Single Touch Payroll is finally being rolled out across Australia in 2018 - with practical consequences for many employers. Despite its imminent implementation by the ATO, there’s still plenty of uncertainty in every corner of the business community over what STP actually is: although the system is being introduced in stages - from 2018 to 2019 - it’s important that businesses prepare ahead of time to avoid potential compliance issues and, worse, delays to the payroll process.
What is Single Touch Payroll?
Single Touch Payroll is a new way of reporting payroll - specifically it changes the way salaries and wages, deductions, PAYG-withholding information, and information about superannuation contributions, are reported to the ATO. Under the current system, PAYG information is submitted as part of monthly or quarterly reports, but with STP, will instead be reported when a business completes a “payroll event” - in other words, each time payroll is processed. Businesses may note that superannuation information was not previously required in payroll reports - but is, under the Single Touch system.
STP functionality should be integrated into the software platforms that payroll teams, or third-party providers, use to facilitate the pay process.

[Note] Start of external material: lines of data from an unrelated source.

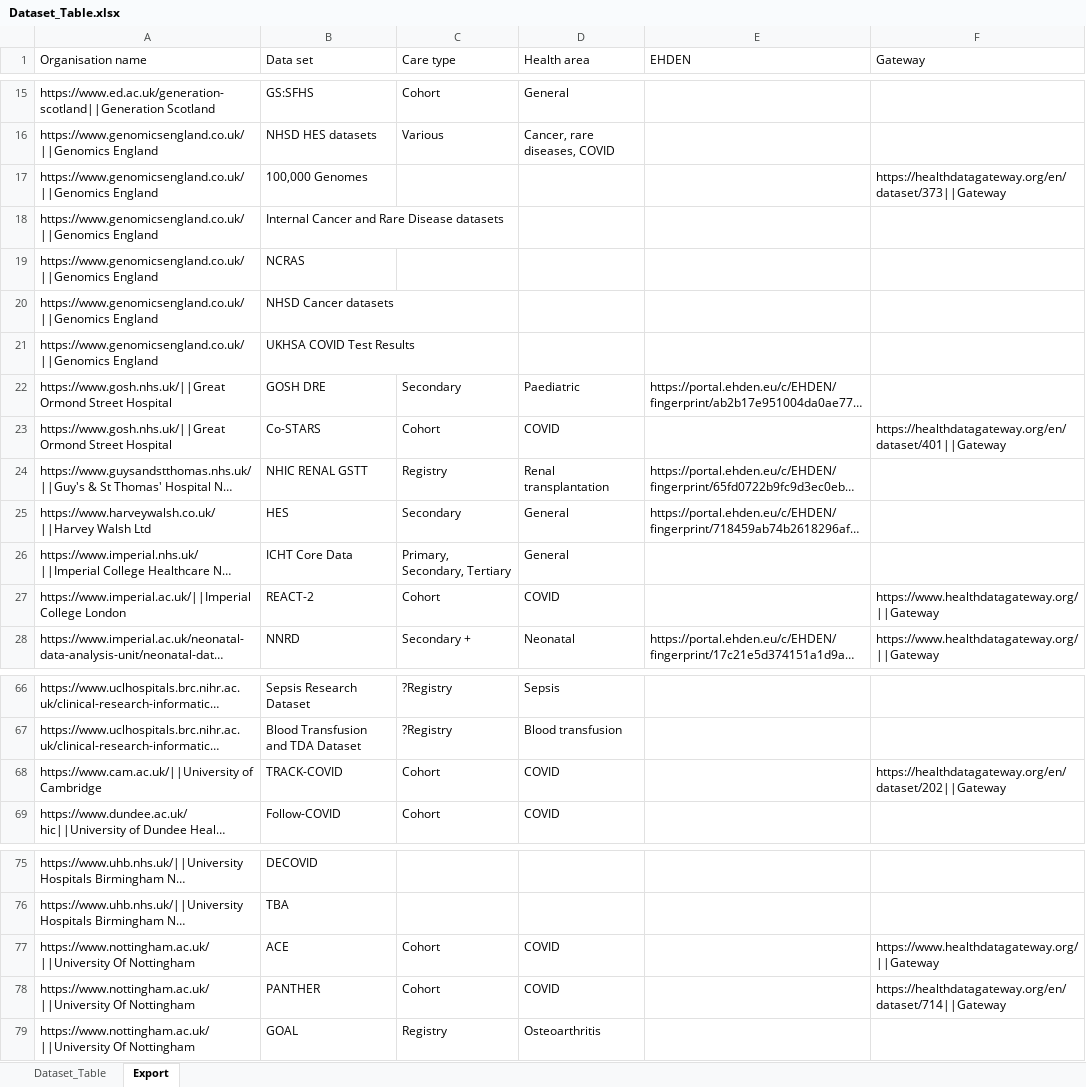
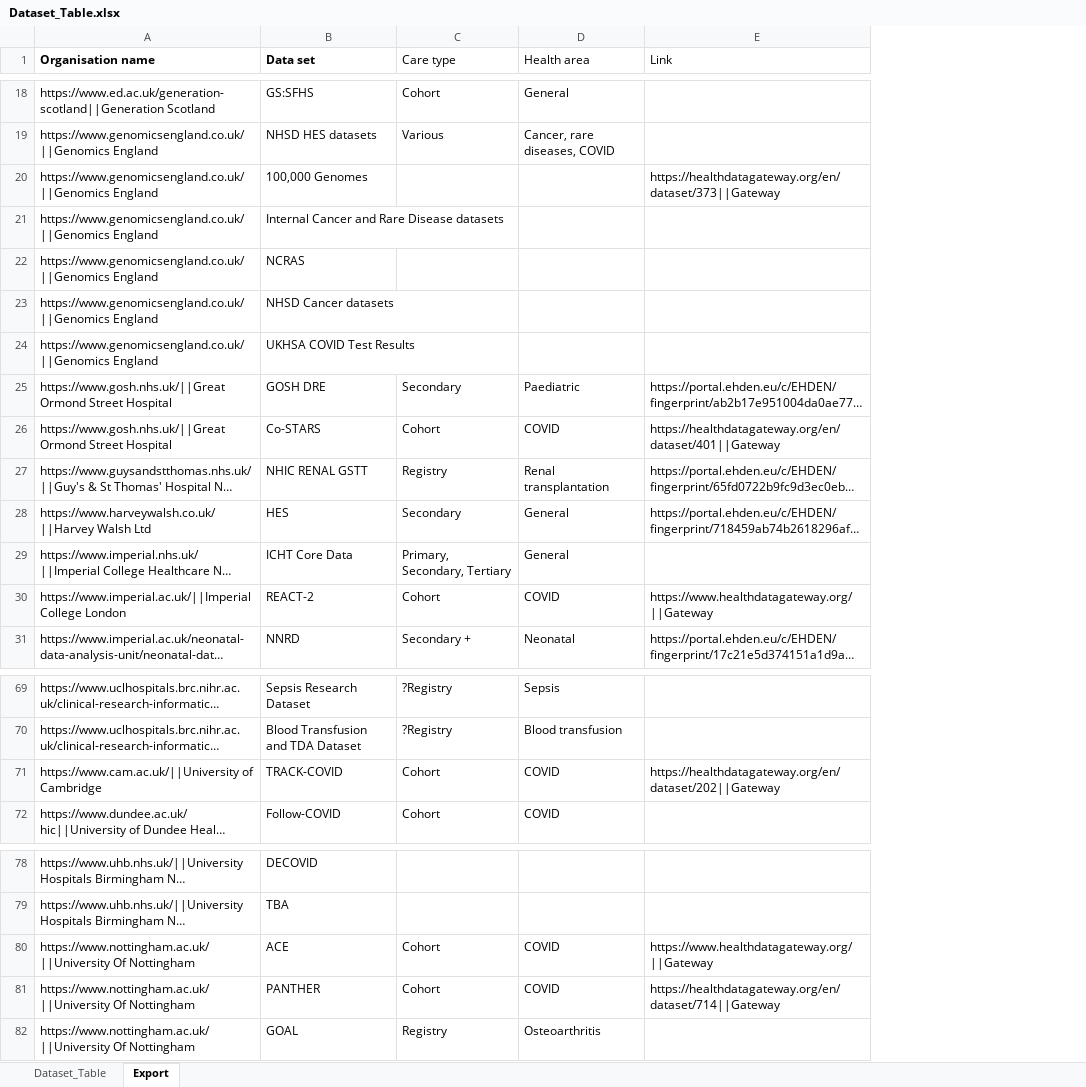
Before and after one commit to HDRUK/UK-OMOP, an Excel workbook: Dataset_Table.xlsx, sheet Export, drawn as a sheet; only a part is shown, gaps mark what is left out; long unchanged cells end in …; values as stored, in another font and other column widths than the file's, no borders; removed rows and columns are numbered as before the commit, all else as after; the diff covers the shown part only; the diff names each change by its address in the sheet, - before the commit and + after, or states it on an @@ line.

Commit message:
Merged EHDEN and Gateway columns
Merged EHDEN and Gateway columns into "Link" column. Also added 3 new data sets.

```diff
--- a/Dataset_Table.xlsx (sheet Export)
+++ b/Dataset_Table.xlsx (sheet Export)
-column F (Gateway), rows 17-28: https://healthdatagateway.org/en/dataset/373||Gateway |  |  |  |  |  | https://healthdatagateway.org/en/dataset/401||Gateway |  |  |  | https://www.healthdatagateway.org/||Gateway | https://www.healthdatagateway.org/||Gateway; row 68: https://healthdatagateway.org/en/dataset/202||Gateway; rows 77-78: https://www.healthdatagateway.org/||Gateway | https://healthdatagateway.org/en/dataset/714||Gateway
-A1:B1 bold: off
+A1:B1 bold: on
-E1: EHDEN
+E1: Link
-E20 (Link): (empty)
+E20 (Link): https://healthdatagateway.org/en/dataset/373||Gateway
-E26 (Link): (empty)
+E26 (Link): https://healthdatagateway.org/en/dataset/401||Gateway
-E30 (Link): (empty)
+E30 (Link): https://www.healthdatagateway.org/||Gateway
-E71 (Link): (empty)
+E71 (Link): https://healthdatagateway.org/en/dataset/202||Gateway
-E80 (Link): (empty)
+E80 (Link): https://www.healthdatagateway.org/||Gateway
-E81 (Link): (empty)
+E81 (Link): https://healthdatagateway.org/en/dataset/714||Gateway
```
Also changed, not shown: 3 added rows and 9 edited cells elsewhere in this sheet, sheet Dataset_Table, formulas that keep their value, hidden cells, 3 other files.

As an employer, the onus is on you to ensure that your platform has STP functionality - so should contact your software provider to establish this.

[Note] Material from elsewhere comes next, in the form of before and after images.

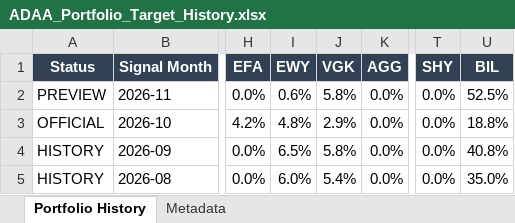
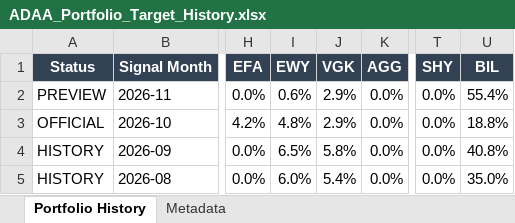
Before and after one commit to slackquant80/slackquant-research, an Excel workbook: public/assets/systems/adaa/ADAA_Portfolio_Target_History.xlsx, sheet Portfolio History, drawn as a sheet; only a part is shown, gaps mark what is left out; values as stored, in another font and other column widths than the file's, no borders; the diff names each change by its address in the sheet, - before the commit and + after, or states it on an @@ line.

Commit message:
Publish reviewed 2026-11-16 four-system Pages release

```diff
--- a/public/assets/systems/adaa/ADAA_Portfolio_Target_History.xlsx (sheet Portfolio History)
+++ b/public/assets/systems/adaa/ADAA_Portfolio_Target_History.xlsx (sheet Portfolio History)
-J2 (VGK): 5.8%
+J2 (VGK): 2.9%
-U2 (BIL): 52.5%
+U2 (BIL): 55.4%
```
Also changed, not shown: public/assets/systems/pds/PDS_Portfolio_History_Current_Definition.xlsx, public/dashboards/equity-alpha/exports/Global_Equity_Alpha_Full_History.xlsx, 20 other files.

Employer & Employee Benefits
The STP system represents a way for businesses and the ATO build a ‘real time’ picture of their payroll and tax affairs - and promises benefits for both sides of the professional relationship.

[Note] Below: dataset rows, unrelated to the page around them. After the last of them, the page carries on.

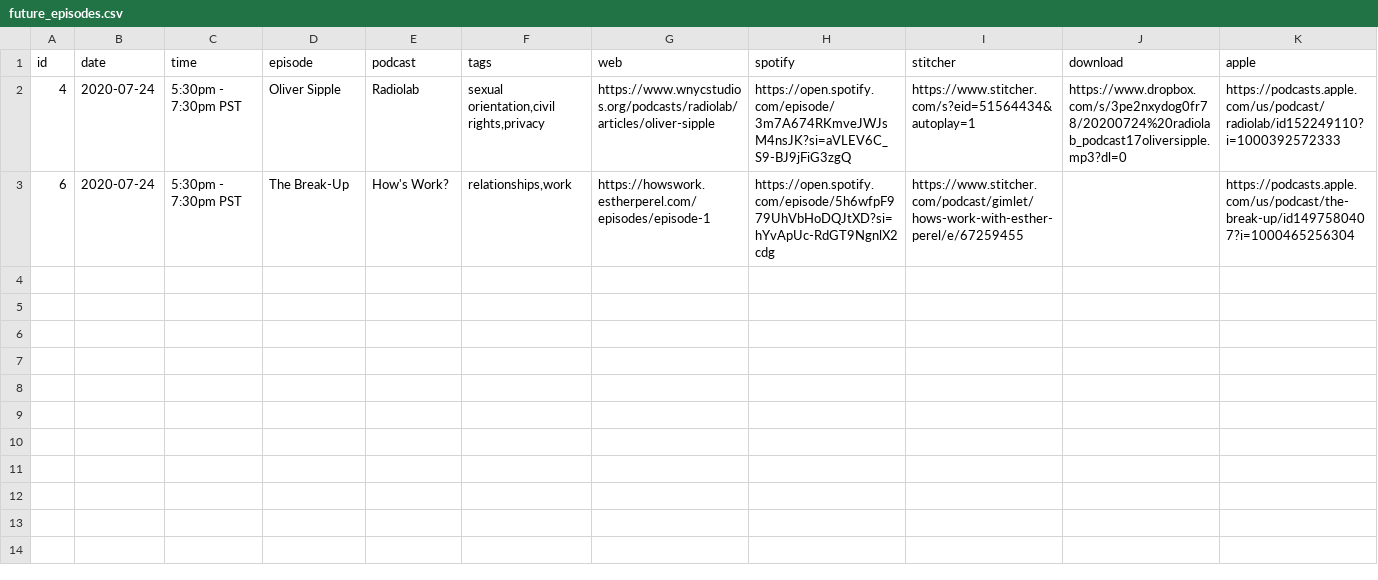
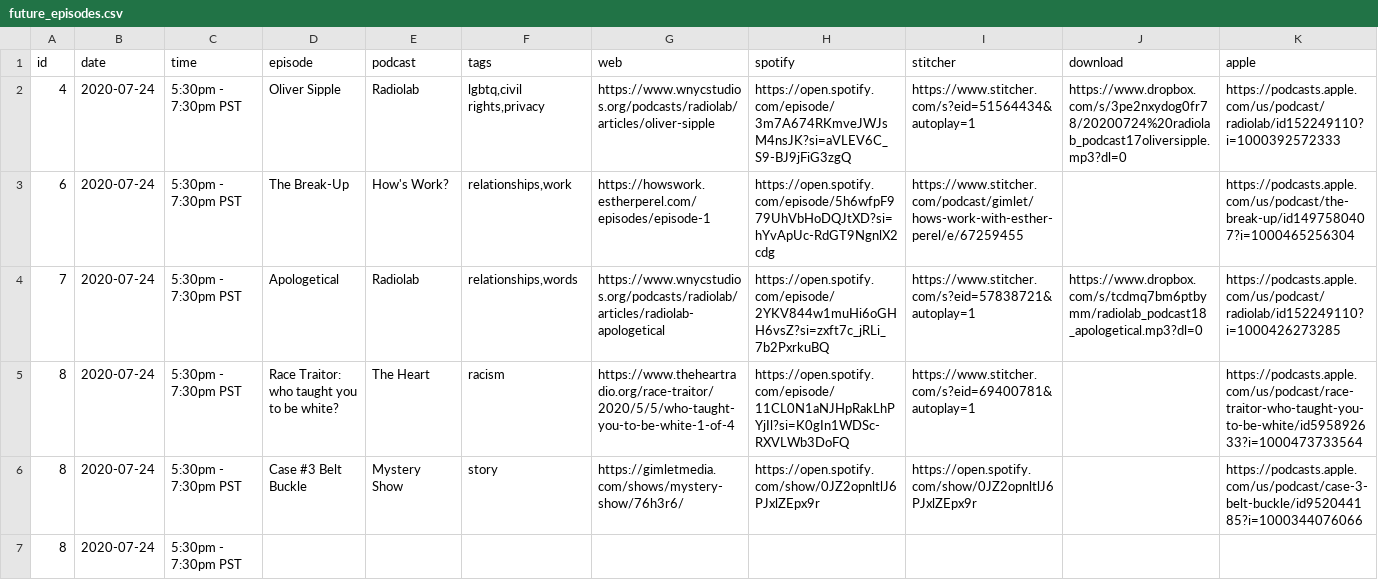
Before and after one commit to froseph/friday-podcast-club, a CSV file: future_episodes.csv, drawn as a sheet; the diff names each change by its address in the sheet, - before the commit and + after, or states it on an @@ line.

Commit message:
Update future episodes

```diff
--- a/future_episodes.csv
+++ b/future_episodes.csv
-F2 (tags): sexual orientation,civil rights,privacy
+F2 (tags): lgbtq,civil rights,privacy
+row 4: 7 | 2020-07-24 | 5:30pm - 7:30pm PST | Apologetical | Radiolab | relationships,words | https://www.wnycstudios.org/podcasts/radiolab/articles/radiolab-apologetical | https://open.spotify.com/episode/2YKV844w1muHi6oGHH6vsZ?si=zxft7c_jRLi_7b2PxrkuBQ | https://www.stitcher.com/s?eid=57838721&autoplay=1 | https://www.dropbox.com/s/tcdmq7bm6ptbymm/radiolab_podcast18_apologetical.mp3?dl=0 | https://podcasts.apple.com/us/podcast/radiolab/id152249110?i=1000426273285
+row 5: 8 | 2020-07-24 | 5:30pm - 7:30pm PST | Race Traitor: who taught you to be white? | The Heart | racism | https://www.theheartradio.org/race-traitor/2020/5/5/who-taught-you-to-be-white-1-of-4 | https://open.spotify.com/episode/11CL0N1aNJHpRakLhPYjIl?si=K0gIn1WDSc-RXVLWb3DoFQ | https://www.stitcher.com/s?eid=69400781&autoplay=1 |  | https://podcasts.apple.com/us/podcast/race-traitor-who-taught-you-to-be-white/id595892633?i=1000473733564
+row 6: 8 | 2020-07-24 | 5:30pm - 7:30pm PST | Case #3 Belt Buckle | Mystery Show | story | https://gimletmedia.com/shows/mystery-show/76h3r6/ | https://open.spotify.com/show/0JZ2opnltlJ6PJxlZEpx9r | https://open.spotify.com/show/0JZ2opnltlJ6PJxlZEpx9r |  | https://podcasts.apple.com/us/podcast/case-3-belt-buckle/id952044185?i=1000344076066
+row 7: 8 | 2020-07-24 | 5:30pm - 7:30pm PST
```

From an employer’s perspective, real-time update functionality will streamline the pay and tax reporting process: STP will help the ATO pre-fill business’ yearly Business Activity Statement, and it will remove the need for businesses to make annual PAYG reports. Some businesses may also no longer need to provide payment summaries to their employees - who will be able to access that information through their MyGov accounts.
Similarly, using the MyGov online platform, employees will be able to scrutinise their own tax affairs in greater detail - ensuring that they don’t face any surprises at the end of the tax year, and that they receive the superannuation they are due.
When will STP be introduced?
From 1 July 2018, STP will be mandatory for employers with 20 or more employees. Employers with less than 20 employees will be required to use STP by 1 July 2019.
What preparations are required?
All Australian employers are required to conduct a headcount of employees on 1 April 2018 to determine if they need to begin reporting using STP. Employers with less than 20 employees obviously have another 12 months to prepare for STP - and some payroll providers have been given a deferral to cover further preparation time.
How will the payroll process be affected?
Although the payroll process itself won’t be affected by the implementation of STP, employers’ responsibilities will change - since they must ensure their payroll software platform is STP-enabled, and facilitates the submission of relevant data to the ATO. If STP is not enabled by your software provider (by 1 July 2018), you will have to find an alternative.
Can smaller businesses use STP before 1 July 2019?
Businesses with under 20 employees can begin using STP reporting prior to the 1 July 2019 cut-off date. Implementing STP is just a question of finding an updated software provider.
Are there penalties for non-compliance?
The ATO will impose non-compliance penalties on businesses which fail to report correctly using STP. However, an amnesty period of 12 months is in place to cover the transition period - during which the ATO will not impose an administrative penalty on non-compliant businesses.
For more information about the impact of STP, or any aspect of Australia’s tax and payroll landscape, explore activpayroll’s Australia Global Insight Guide...